[Front-end code change data]
******

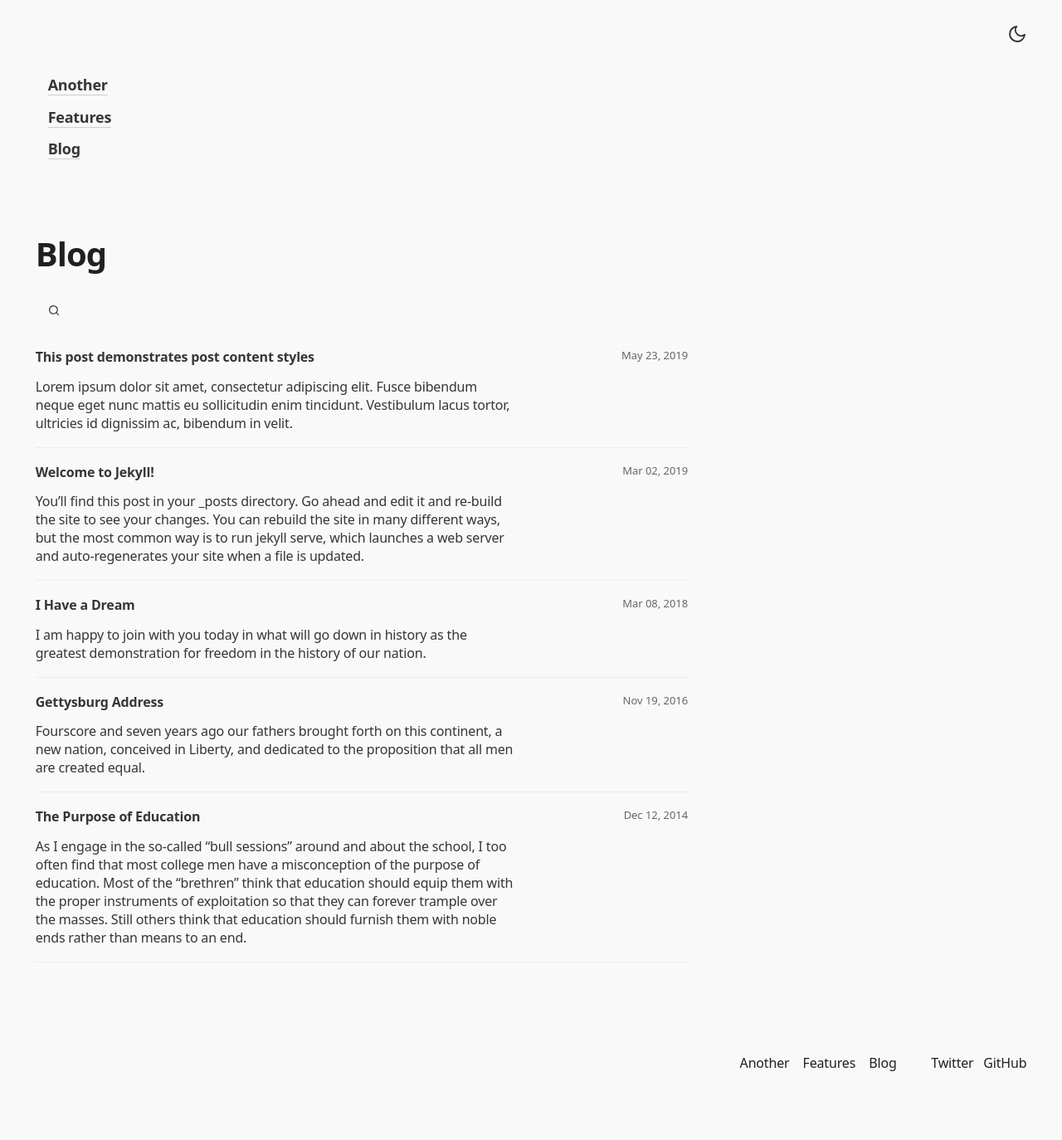
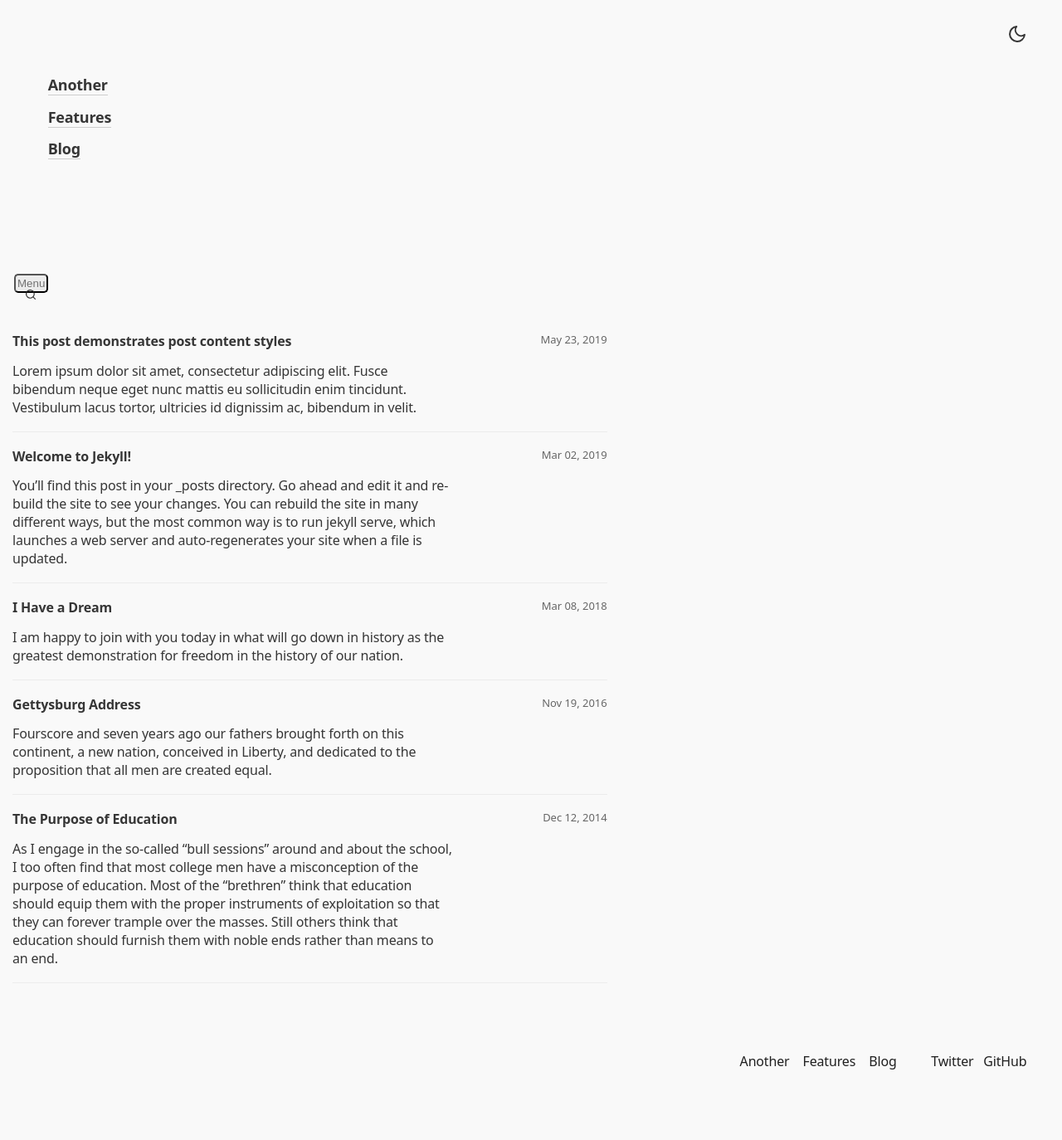
Before and after one commit to miltonparedes/another, a Jekyll site: the page built from blog.md, in a window 1280 px wide. Shown: the whole page at 83% size. Built offline with Jekyll 4.4.1, drawn with Linux system fonts in a browser that asks for light colours; nearby versions of some CDN libraries; some web fonts are replaced; comment, search, counter and statistics services are not loaded; a style sheet for code colours, icons or effects is not loaded.

Commit message:
Simplify layouts

```diff
--- a/_layouts/algolia-feed.html
+++ b/_layouts/algolia-feed.html
@@ -1,17 +1,13 @@
 ---
-layout: default
+layout: page
 ---
-<div class="container">
-  <div class="row">
-    <div class="col-12 col-md-11 col-xl-8">
-      <header class="post-header">
-        <h1 class="mb-4">{{ page.title }}</h1>
-      </header>
 <div class="ais-Container">
   <div class="ais-SearchIcon">
-          <svg xmlns="http://www.w3.org/2000/svg" viewBox="0 0 13.33 13.33" class="ais-Searsh-svg"><path d="M13.14 12.19l-2.46-2.45a6 6 0 1 0-.94.94l2.45 2.46a.7.7 0 0 0 .48.19.66.66 0 0 0 .47-.19.68.68 0 0 0 0-.95zM1.33 6a4.67 4.67 0 1 1 8 3.29 4.67 4.67 0 0 1-8-3.29z"></path></svg>
+    <svg class="ais-Searsh-svg" viewbox="0 0 13.33 13.33" xmlns="http://www.w3.org/2000/svg">
+      <path d="M13.14 12.19l-2.46-2.45a6 6 0 1 0-.94.94l2.45 2.46a.7.7 0 0 0 .48.19.66.66 0 0 0 .47-.19.68.68 0 0 0 0-.95zM1.33 6a4.67 4.67 0 1 1 8 3.29 4.67 4.67 0 0 1-8-3.29z"></path>
+    </svg>
   </div>
-        <div id="searchbox" class="ais-SearchBox"></div>
+  <div class="ais-SearchBox" id="searchbox"></div>
   <div class="ais-PoweredBy"></div>
 </div>
 <ul class="posts-feed my-3" id="hits">
@@ -28,9 +24,5 @@ layout: default
   {% endfor %}
 </ul>
 <div id="pagination"></div>
-    </div>
-  </div>
-</div>
-
 
 {% include algolia.html %}
--- a/_layouts/page.html
+++ b/_layouts/page.html
@@ -1,17 +1,16 @@
 ---
 layout: default
 ---
-<div class="container">
-  <div class="row">
-    <div class="col-12 col-md-10 col-lg-9 col-xl-7">
+<div class="{% if page.content_width == "large"%}col-12 col-md-10 col-xl-8{% else %}col-12 col-md-10 col-lg-9 col-xl-7{% endif %} pt-4 pt-lg-5 page-wrap" role="main">
+  <button id="menu-toggle" class="btn">Menu</button>
   <article>
+    {%- if page.page_title -%}
       <header class="post-header">
-          <h1 class="mb-lg">{{ page.title }}</h1>
+        <h1 class="mb-4">{{ page.title }}</h1>
       </header>
-        <section class="post-content">
+    {%- endif -%}
+    <section {%- if page.post_content -%} class="post-content"{%- endif -%}>
       {{ content }}
     </section>
   </article>
 </div>
-  </div>
-</div>
```
Also changed, not shown: _layouts/home.html (deleted, +0 -15 lines), _layouts/post.html (+6 -8 lines). Lines whose indentation alone changed are shown as unchanged.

******

> _ACTIVITY_:
Find each line above that contains "html", and copy those lines.

> _RESULT FOR THIS TASK_:
--- a/_layouts/algolia-feed.html
+++ b/_layouts/algolia-feed.html
 {% include algolia.html %}
--- a/_layouts/page.html
+++ b/_layouts/page.html
Also changed, not shown: _layouts/home.html (deleted, +0 -15 lines), _layouts/post.html (+6 -8 lines). Lines whose indentation alone changed are shown as unchanged.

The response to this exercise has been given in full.